The show sees Riches as the eponymous Coach Coach bully, cajole and examine the nipples of the audience in an hour-long interactive theatrical comedy playing homage to 80’s High School movies – to the extent that Teen Wolf himself features as a member of the team.
Riches is amply supported by a team of young comic talent, many of them stars of last year’s Fringe, including Richard Gadd as a office chair-bound principal. A particular highlight is Stevie Martin as Mrs Coach, sporting a Volfsball as a pregnant stomach and admirably holding her own against Riches – although her voice seemed to be showing the strain.
The choice of subject doesn’t just give the show a rich cultural cache of referential wisecracks, however. Instead, the live performance of sport is exploited for all its comic potential, and imbues an already heavily-improvised show with a genuine unpredictability. With six performers (including the mannequin playing “Yet To Be Cast” and another cast member with two left arms) attempting to throw the pink Volfsball into the onstage hoop, the narrative structure of the show itself is at stake. Taking his team aside mid-game, Coach Coach observes “that last bit of narrative progression didn’t exactly go to plan.” This is spontaneity on steroids.
And here lies the genius of the show. With this spontaneity comes a suspense that miraculously transforms the Soho Theatre into a raucous sports arena. When Riches’ team (genuinely terrible at Volfsball) finally manages to score, it provokes a euphoric roar from the pennant-waving audience. Measured in terms of willingness of audience reaction, this is a show like none other. The participatory element and the suspense of the spontaneous find their apex in the show’s climax, which I won’t spoil here – but unless you want to hold the future of Volfsball in your hands I would recommend avoiding any seats in the centre of the front row.

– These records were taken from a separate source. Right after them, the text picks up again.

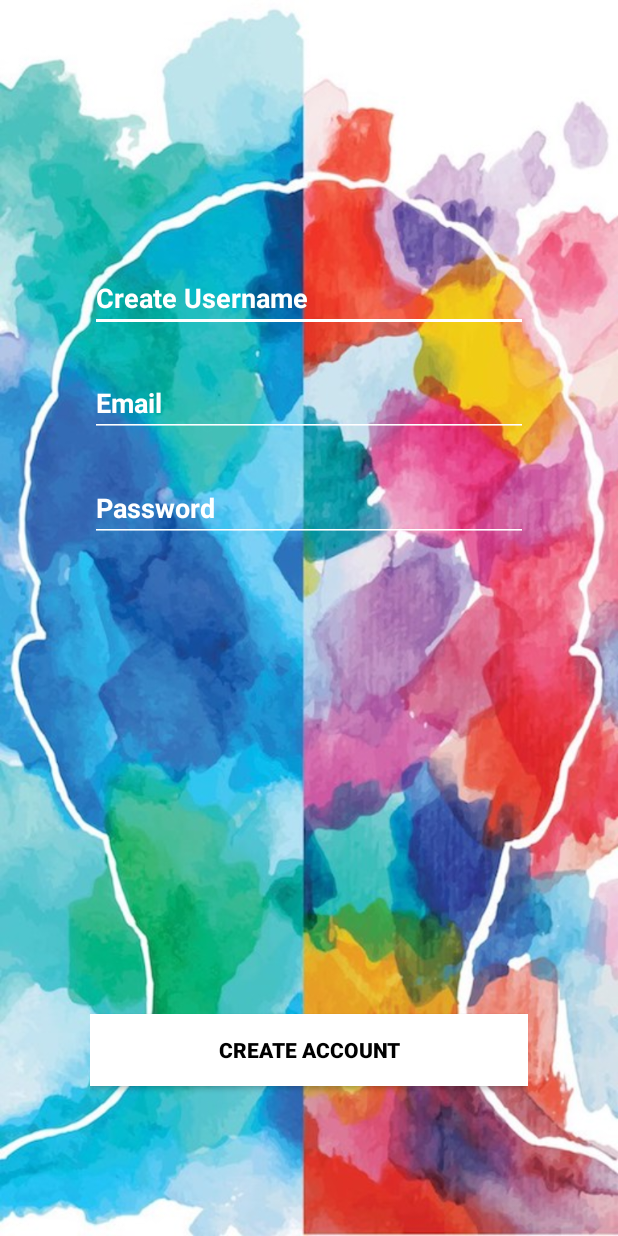
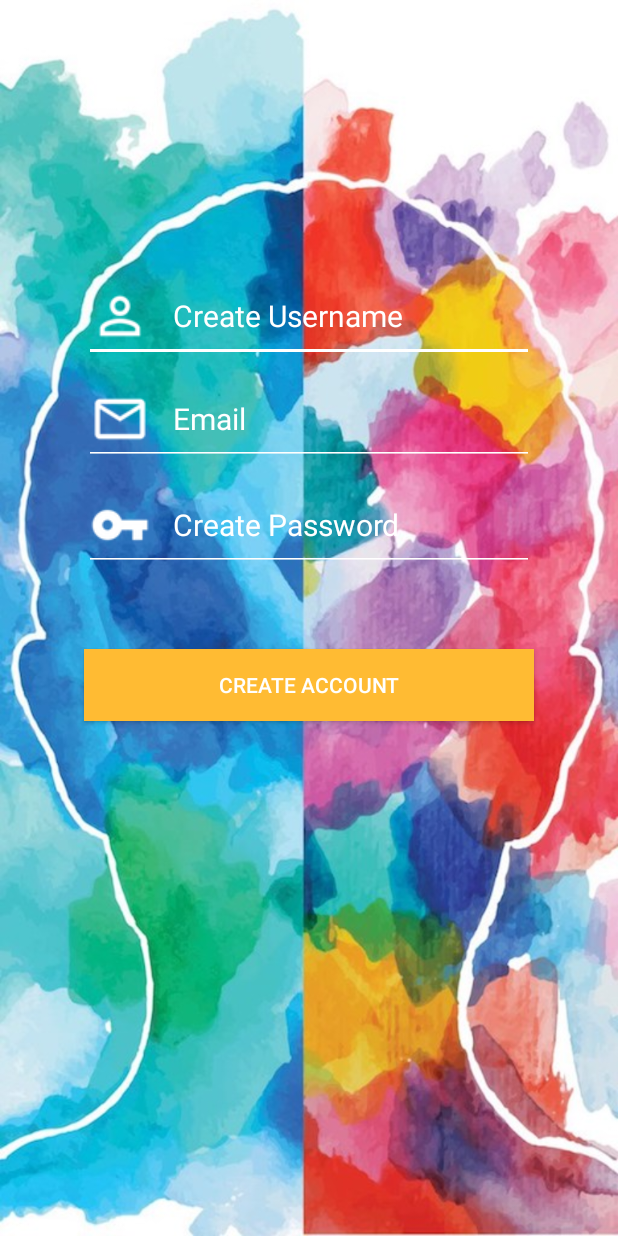
Before and after one commit to ealmonte102/CUNY_Hackathon2018, an Android app: the layout activity_signup.xml on its own in the app's theme, with its tools: preview values and no code run, on a phone screen of 412 x 824 dp. Run offline under Robolectric (Android 15) with nearby library versions, the phone set to English and light mode, and no system bars; Roboto replaces fonts that are not available here.

Commit message:
Fix layout of sign up activity

```diff
--- a/app/src/main/AndroidManifest.xml
+++ b/app/src/main/AndroidManifest.xml
@@ -14,8 +14,9 @@
         android:supportsRtl="true"
         android:theme="@style/AppTheme">
 
+
         <activity
-            android:name= ".SignupActivity"
+            android:name= ".LoginActivity"
             android:label="@string/app_name">
 
             <intent-filter>
@@ -26,20 +27,7 @@
         </activity>
 
 
-        <activity android:name=".LoginActivity"></activity>
-
-<!--        <activity
-            android:name=".home.HomeActivity"
-            android:label="@string/title_activity_main">
-
-            <intent-filter>
-                <action android:name="android.intent.action.MAIN" />
-
-                <category android:name="android.intent.category.LAUNCHER" />
-            </intent-filter>
-        </activity>
-        -->
-
+        <activity android:name=".SignupActivity"></activity>
         <activity android:name=".session.ConversationActivity"></activity>
 
 
--- a/app/src/main/res/layout/activity_login.xml
+++ b/app/src/main/res/layout/activity_login.xml
@@ -40,7 +40,7 @@
         android:layout_height="wrap_content"
         android:layout_marginEnd="8dp"
         android:layout_marginStart="8dp"
-        android:layout_marginTop="272dp"
+        android:layout_marginTop="276dp"
         android:backgroundTint="@android:color/white"
         android:drawableLeft="@drawable/ic_vpn_key_white_24dp"
         android:drawablePadding="15dp"
--- a/app/src/main/res/layout/activity_signup.xml
+++ b/app/src/main/res/layout/activity_signup.xml
@@ -1,65 +1,97 @@
 <?xml version="1.0" encoding="utf-8"?>
-<RelativeLayout xmlns:android="http://schemas.android.com/apk/res/android"
-    android:id="@+id/rootRL"
+<android.support.constraint.ConstraintLayout xmlns:android="http://schemas.android.com/apk/res/android"
+    xmlns:app="http://schemas.android.com/apk/res-auto"
+    xmlns:tools="http://schemas.android.com/tools"
+    android:layout_width="match_parent"
+    android:layout_height="match_parent"
     android:orientation="vertical"
-    android:layout_width="fill_parent"
-    android:layout_height="fill_parent"
-    android:background="@drawable/background"
-    android:paddingTop="56dp"
-    android:paddingLeft="60dp"
-    android:paddingRight="60dp">
+    android:background="@drawable/app_background"
+    android:id="@+id/relativeLayout">
 
     <EditText
         android:id="@+id/username"
-        android:layout_width="fill_parent"
+        android:layout_width="300dp"
         android:layout_height="wrap_content"
-        android:layout_alignParentStart="true"
         android:layout_alignParentTop="true"
-        android:layout_marginTop="120dp"
+        android:layout_centerHorizontal="true"
+        android:layout_marginBottom="8dp"
+        android:layout_marginEnd="8dp"
+        android:layout_marginStart="8dp"
+        android:layout_marginTop="132dp"
+        android:backgroundTint="@android:color/white"
+        android:drawableLeft="@drawable/ic_person_outline_white_24dp"
+        android:drawablePadding="15dp"
         android:hint="Create Username"
+        android:textColor="@android:color/white"
         android:textColorHint="@android:color/white"
-        android:textStyle="bold"
-        android:backgroundTint="@android:color/white"/>
+        android:textSize="20sp"
+        app:layout_constraintBottom_toTopOf="@+id/email"
+        app:layout_constraintEnd_toEndOf="parent"
+        app:layout_constraintStart_toStartOf="parent"
+        app:layout_constraintTop_toTopOf="parent"
+        app:layout_constraintVertical_bias="1.0" />
 
     <EditText
         android:id="@+id/email"
-        android:layout_width="fill_parent"
+        android:layout_width="300dp"
         android:layout_height="wrap_content"
-        android:layout_alignParentStart="true"
-        android:layout_marginTop="190dp"
+        android:layout_centerHorizontal="true"
+        android:layout_marginEnd="8dp"
+        android:layout_marginStart="8dp"
+        android:layout_marginTop="8dp"
+        android:backgroundTint="@android:color/white"
+        android:drawableLeft="@drawable/ic_mail_outline_white_24dp"
+        android:drawablePadding="15dp"
         android:hint="Email"
+        android:textColor="@android:color/white"
         android:textColorHint="@android:color/white"
-        android:textStyle="bold"
-        android:backgroundTint="@android:color/white"
-        />
+        android:textSize="20sp"
+        app:layout_constraintBottom_toTopOf="@+id/password"
+        app:layout_constraintEnd_toEndOf="parent"
+        app:layout_constraintStart_toStartOf="parent"
+        app:layout_constraintTop_toTopOf="parent"
+        app:layout_constraintVertical_bias="0.961" />
 
     <EditText
         android:id="@+id/password"
-        android:layout_width="fill_parent"
+        android:layout_width="300dp"
         android:layout_height="wrap_content"
-        android:layout_alignParentStart="true"
-        android:layout_marginTop="260dp"
+        android:layout_centerHorizontal="true"
+        android:layout_marginEnd="8dp"
+        android:layout_marginStart="8dp"
+        android:layout_marginTop="320dp"
+        android:backgroundTint="@android:color/white"
+        android:drawableLeft="@drawable/ic_vpn_key_white_24dp"
+        android:drawablePadding="15dp"
+        android:hint="Create Password"
         android:inputType="textPassword"
-        android:hint="Password"
+        android:textColor="@android:color/white"
         android:textColorHint="@android:color/white"
-        android:textStyle="bold"
-        android:backgroundTint="@android:color/white"/>
-
+        android:textSize="20sp"
+        app:layout_constraintEnd_toEndOf="parent"
+        app:layout_constraintStart_toStartOf="parent"
+        app:layout_constraintTop_toTopOf="parent" />
 
 
     <!-- Sign up button -->
     <android.support.v7.widget.AppCompatButton
         android:id="@+id/btn_signup"
-        android:layout_width="fill_parent"
+        android:layout_width="300dp"
         android:layout_height="wrap_content"
         android:layout_alignParentBottom="true"
         android:layout_centerHorizontal="true"
-        android:layout_marginBottom="100dp"
-        android:background="@android:color/white"
+        android:layout_marginBottom="8dp"
+        android:layout_marginEnd="8dp"
+        android:layout_marginStart="8dp"
+        android:layout_marginTop="36dp"
+        android:background="@android:color/holo_orange_light"
         android:gravity="center"
-        android:padding="12dp"
         android:text="Create Account"
-        android:textColor="@android:color/black"
-        android:textStyle="bold" />
+        android:textColor="@android:color/white"
+        app:layout_constraintBottom_toBottomOf="parent"
+        app:layout_constraintEnd_toEndOf="parent"
+        app:layout_constraintStart_toStartOf="parent"
+        app:layout_constraintTop_toBottomOf="@+id/password"
+        app:layout_constraintVertical_bias="0.045" />
 
-</RelativeLayout>
+</android.support.constraint.ConstraintLayout>
```
Also changed, not shown: app/src/main/java/com/qcconnect/vocalyze/SignupActivity.java (+5 -11 lines), app/src/main/res/drawable/ic_mail_outline_white_24dp.png (added).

(It turns out that Volfsball is in fact a real sport, and not invented by Riches as I had assumed. According to volfsball.com, Riches’ version “has a different sized ball and resembles something more like basketball, but nonetheless is still a three aside game called Volfsball.” The same website claims that aliens invented Volfsball.)
- Coach Coach – Adam Riches
- Mrs Coach – Stevie Martin
- Missy Coach – Emma Sidi
- ‘Willy’ T. Wolf – John Kearns
- Tug Heartstrings – Charles Booth
- Memphis Alabaster – Nick Hall
- Swish Swisherstein – Daniel Cook
- Douche Bleacher – James Riches
- The Wrist – Ben Target
- Principal Tucker – Richard Gadd